Coupled reservoir flow and geomechanics has numerous important applications in the oil & gas industry, such as land subsidence, hydraulic fracturing, fault reaction and hydrocarbon recovery etc. High fidelity numerical schemes and multiphysics models must be coupled in order to simulate these processes and their interactions accurately and efficiently. Specifically, in the applications of CO2 sequestration, the effect of geomechanics on carbon storage estimation is not negligible. However, coupled flow-geomechanics simulations are very computationally expensive and most of the computational time is usually spent for geomechanics calculations. This paper investigates a three-way coupling algorithm that uses an error indicator to determine when displacement must be updated and whether fixed-stress iterative coupling technique is required. Numerical experiments with coupled nonlinear single-phase flow and linear poromechanics shows that the three-way coupling algorithm can speed up 4 times comparing to fixed-stress iterative coupling algorithm. Extensions to coupled compositional flow with poromechanics also shows a speed-up for 5 times for continuous CO2 sequestration applications and 2 times for surfactant-alternating-gas applications (SAG). The substantial speed up makes the three-way coupling algorithm of flow and geomechanics feasible in the large-scale optimizations. Based on the three-way coupling of compositional flow and geomechanics, we experimented two black box optimization algorithms, covariance-matrix adaptation evolution strategy (CMA-ES) and genetic algorithm (GA), for the optimization of well controls during SAG process to maximize CO2 storage volume. CMA-ES outperforms GA in that it is more robust, and it achieves higher objective function value in less simulation runs. The optimized SAG process achieves 27.55% more CO2 storage volume and reduces water and surfactant consumption by 54.84%.

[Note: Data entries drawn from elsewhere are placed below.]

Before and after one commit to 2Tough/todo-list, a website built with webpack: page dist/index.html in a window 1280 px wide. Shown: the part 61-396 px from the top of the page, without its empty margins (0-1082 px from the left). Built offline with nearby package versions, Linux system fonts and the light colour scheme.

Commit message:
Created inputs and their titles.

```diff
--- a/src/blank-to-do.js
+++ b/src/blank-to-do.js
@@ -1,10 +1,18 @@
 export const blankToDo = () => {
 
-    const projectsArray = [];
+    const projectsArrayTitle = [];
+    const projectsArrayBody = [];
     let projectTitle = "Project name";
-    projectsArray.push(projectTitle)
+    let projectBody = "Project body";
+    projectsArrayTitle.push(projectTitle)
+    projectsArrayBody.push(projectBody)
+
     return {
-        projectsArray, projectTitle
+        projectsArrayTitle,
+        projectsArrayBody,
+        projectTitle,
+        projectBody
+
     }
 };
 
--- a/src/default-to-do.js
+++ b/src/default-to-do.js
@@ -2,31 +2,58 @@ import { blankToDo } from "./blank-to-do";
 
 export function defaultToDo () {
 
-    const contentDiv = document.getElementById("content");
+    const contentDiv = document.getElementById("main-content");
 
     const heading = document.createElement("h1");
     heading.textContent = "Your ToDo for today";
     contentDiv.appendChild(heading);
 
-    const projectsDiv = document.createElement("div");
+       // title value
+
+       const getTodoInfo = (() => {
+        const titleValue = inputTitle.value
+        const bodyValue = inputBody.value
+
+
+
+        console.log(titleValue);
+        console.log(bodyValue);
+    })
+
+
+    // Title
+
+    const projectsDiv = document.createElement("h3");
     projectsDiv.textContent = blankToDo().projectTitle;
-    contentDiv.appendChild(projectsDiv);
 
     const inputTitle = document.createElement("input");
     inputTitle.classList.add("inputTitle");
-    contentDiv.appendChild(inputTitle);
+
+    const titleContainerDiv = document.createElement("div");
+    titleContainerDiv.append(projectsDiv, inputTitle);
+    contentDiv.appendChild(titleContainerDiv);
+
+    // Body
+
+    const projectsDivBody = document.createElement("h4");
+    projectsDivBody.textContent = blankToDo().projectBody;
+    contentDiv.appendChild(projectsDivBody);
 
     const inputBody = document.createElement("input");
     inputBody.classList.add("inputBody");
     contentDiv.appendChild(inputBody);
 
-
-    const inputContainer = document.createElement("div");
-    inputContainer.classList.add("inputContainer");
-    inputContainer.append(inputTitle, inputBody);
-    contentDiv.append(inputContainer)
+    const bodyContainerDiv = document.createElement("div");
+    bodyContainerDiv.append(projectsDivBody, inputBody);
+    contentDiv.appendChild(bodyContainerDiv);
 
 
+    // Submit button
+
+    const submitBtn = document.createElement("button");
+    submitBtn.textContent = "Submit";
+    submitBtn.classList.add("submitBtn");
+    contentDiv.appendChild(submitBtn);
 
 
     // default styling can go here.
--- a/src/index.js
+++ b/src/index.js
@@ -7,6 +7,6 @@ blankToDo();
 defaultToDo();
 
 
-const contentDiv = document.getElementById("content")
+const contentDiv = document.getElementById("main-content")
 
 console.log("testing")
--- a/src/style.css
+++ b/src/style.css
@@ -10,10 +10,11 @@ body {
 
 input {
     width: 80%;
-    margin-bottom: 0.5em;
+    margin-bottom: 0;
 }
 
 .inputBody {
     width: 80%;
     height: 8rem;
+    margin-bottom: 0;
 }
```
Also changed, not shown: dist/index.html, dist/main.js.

Chen, Zhiming (State Key Laboraory of Petroleum Resources and Prospecting, China University of Petroleum at Beijing) | Xie, Jianyong (Xinjiang Oilfield Corporation, PetroChina) | Liao, Xinwei (State Key Laboraory of Petroleum Resources and Prospecting, China University of Petroleum at Beijing) | Li, Xiaofeng (Changqing Oilfield Corporation, PetroChina) | Zhang, Jiali (State Key Laboraory of Petroleum Resources and Prospecting, China University of Petroleum at Beijing) | Li, Rongtao (State Key Laboraory of Petroleum Resources and Prospecting, China University of Petroleum at Beijing) | Li, Lang (Liaohe Oilfield Corporation, PetroChina)
In this study, we develop a new model for the complex fracture geometries with fracture hits using an efficient semi-analytical model. The semi-analytical model has the capability to simulate shale well performance by considering complex non-planar hydraulic fractures and fracture hits. By combining nodal analysis and Laplace transforms, the pressure transient solution of the diffusivity equation is obtained. The semi-analytical model is verified against the numerical models. Then, we apply the model to analyze pressure testing data of a parent well and a child well. Results show that the flow regimes of complex fracture geometries with fracture hits include wellbore storage, skin effect, fracture bilinear flow, "fluid feed", pseudo-boundary dominated flow, unconnected fracture (UF) impact, and pseudo radial flow. During the flow regime of UF impact, the pressure derivative curves exist a second "V-shape", as the UF improve the matrix permeability and the pressure depletion will be reduce once the flow reaches the UF. Those flow regimes provide good guidelines for identification of complex fracture networks with fracture hits.